The mainstream media (MSM) are facing a profound crisis of trust and an erosion of their economic base — at the very moment that new genres of citizen journalism, creativity and info-archives are exploding. Coincidence? Hardly. I regard this as a matter of the commons rising. It illustrates what happens when markets lose touch with the social trust and connections that they depend on. Thanks to new digital technologies, citizen-directed media are reinventing journalism and seizing the mantle of credibility that the MSM have long taken for granted.
It helps to realize that the MSM have become commodified brands that quite deliberately developed an ethic and style of journalism based on “objectivity.” This cultural sensibility was a great way to develop a broad, heterogeneous commercial market — but a terrible way to express a point of view, explore dissenting views or expose politically embarrassing truths.
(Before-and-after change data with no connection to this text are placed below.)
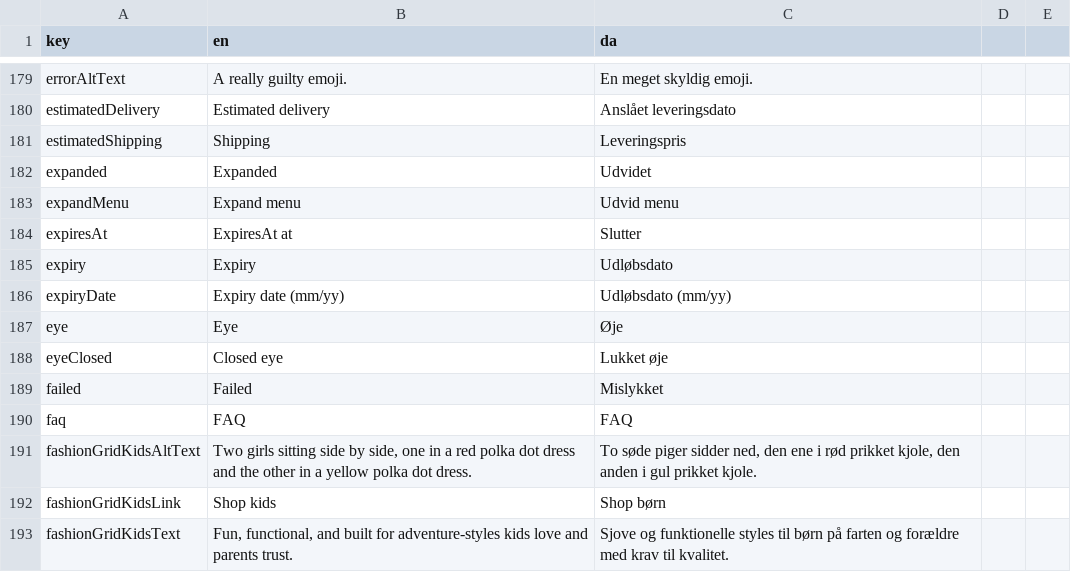
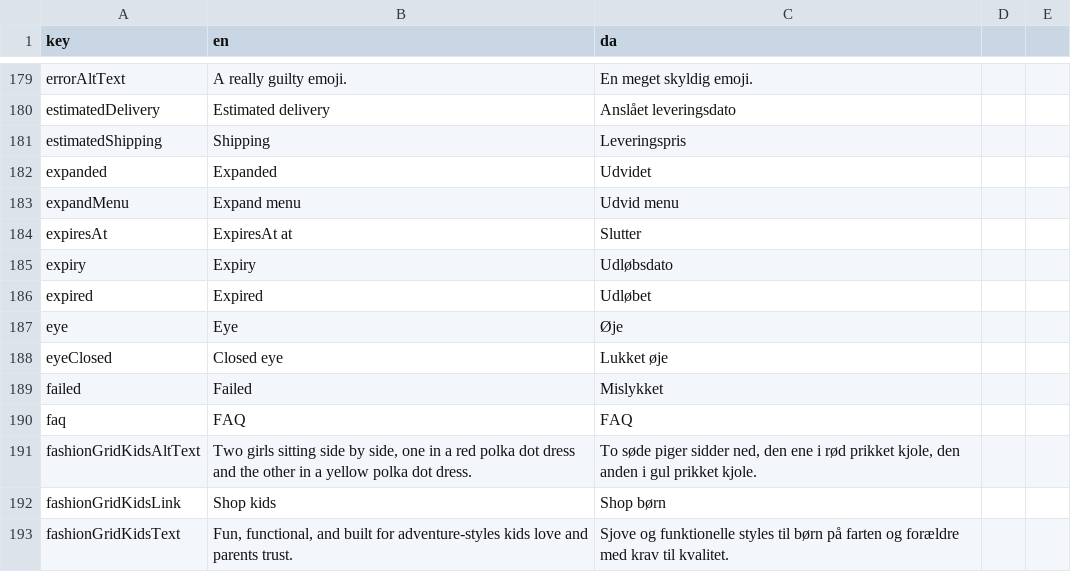
Before and after one commit to jardenna/shop, a CSV file: src/locales/translation.csv, drawn as a sheet; only a part is shown, gaps mark what is left out; removed rows and columns are numbered as before the commit, all else as after; the diff names each change by its address in the sheet, - before the commit and + after, or states it on an @@ line.

Commit message:
translation

```diff
--- a/src/locales/translation.csv
+++ b/src/locales/translation.csv
-row 186: expiryDate | Expiry date (mm/yy) | Udløbsdato (mm/yy)
+row 186: expired | Expired | Udløbet
```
Journalistic objectivity became a “voice of God” omniscience — the arrogant stance of a moral referee above the fray of politics and controversy. This serves the market interests of the MSM quite well, but it requires the marginalization of diverse moral and social concerns.
The journalistic convention of objectivity is precisely what is being assaulted by the new online media. The commons-based media are thriving because they are seen as more authentic, timely, and user-responsive. Blogging has exploded. Wikipedia is soaring. Craigslist is out-competing classified ads in newspapers. MySpace and Facebook have more users than most prime-time television shows. Public domain repositories like the Internet Archives and Ourmedia.org are flourishing. Podcasting is attracting the attention of commercial radio stations and even The New York Times (which now has audio versions of its opeds). And, of course, open source software — the founding paradigm and metaphor for so many of these commons genres — continues to flourish and expand.
What is notable about these many commons is that many of them are out-competing conventional newspapers. They often produce value more efficiently than the market and rapidly attract large audiences. They tend to be very flexible, personally satisfying and culturally authentic. People are also waking up to the fact that “objective journalism” is capable of lying. As Geneva Overholser, a former ombudsman for The Washington Post, put it, “The way it is currently construed, ‘objectivity’ makes the media easily manipulable by an executive branch intent on and adept at controlling the message. It produces a rigid orthodoxy, excluding voices beyond the narrowly conventional.”
A key advantage of online commons is that they can often aggregate excellent knowledge from a more disparate and authoritative range of people than centralized media can. The information amassed through distributed networks is, in a sense, more socially credible as a result. An excellent example is provided by Martin Kaplan at The Huffington Post. Here’s what happened when the Ford Motor Company capitulated to Reverend Donald Wildmon’s American Family Association and yanked its advertising from gay-oriented publications.:
John Aravosis’s AMERICAblog was all over this story from the moment it began. His site became a public square for information about the Ford deal with Wildmon and the LGBT community’s reaction. He published the phone numbers and emails of Ford executives. His readers got Ford people on the phone, and he published and dissected their lame attempts to spin their way out of their self-made crisis. His site became a bulletin board, an information clearing house, and a war room, instantaneously linking hundreds of thousands of people, a micro-political movement with no need to rent filing cabinets, hire direct-mail specialists, or run ads.
I love this example because it shows how a single sophisticated blog can run circles around the MSM with faster, more insightful and more trustworthy reporting. Yes, yes, there are all sorts of scurrilous, poorly vetted blogs — but anyone who has tuned into Fox News or Sinclair-owned TV stations knows that the MSM can be equally scurrilous and erroneous. Bob Woodward cozies up to his sources in the Bush Administration, betraying his duty to the public’s right to know. The New York Times still hasn’t come clean on Judith Miller’s perfidies on the WMD story. The burden of transparency at the NYT has been assigned to an ombudsman, essentially insulating the rest of the paper from having to host its own open dialogues with readers. Meanwhile, who is stepping forward from either the MSM executive ranks or journalistic world to ostracize or sanction reporters who abuse the public trust?
This is a key reason why online journalism is flourishing: it is trusted. NYU professor and press critic Jay Rosen has a wonderful essay, “Blogging, Journalism & Credibility,” that explores this territory with great insight. He explains how professional journalism no longer has sovereignty over the flow of news; readers are gaining more direct control themselves. The “social dynamics of user trust” are changing radically. Rosen writes:
The price of professionalizing journalism was the de-voicing of the journalist. The price for having mass media was the atomization of the audience, who in the broadcasting model were connected “up” to the center, but not “across” to each other. Well, blogging is a re-voicing tool in journalism, and the Net’s strengths in horizontal communication mean that audience atomization is being overcome.
For me, citizen journalism (a phenomena that has many names and multiple aspects) is evidence of the commons rising. New types of social communities are emerging to challenge the MSM view of the world. In the process, the MSM is revealed as a creature of the market, not of the commons — and therefore less accountable and trustworthy. Whether the MSM can re-engineer their business model to take greater account of the commons remains a significant open question.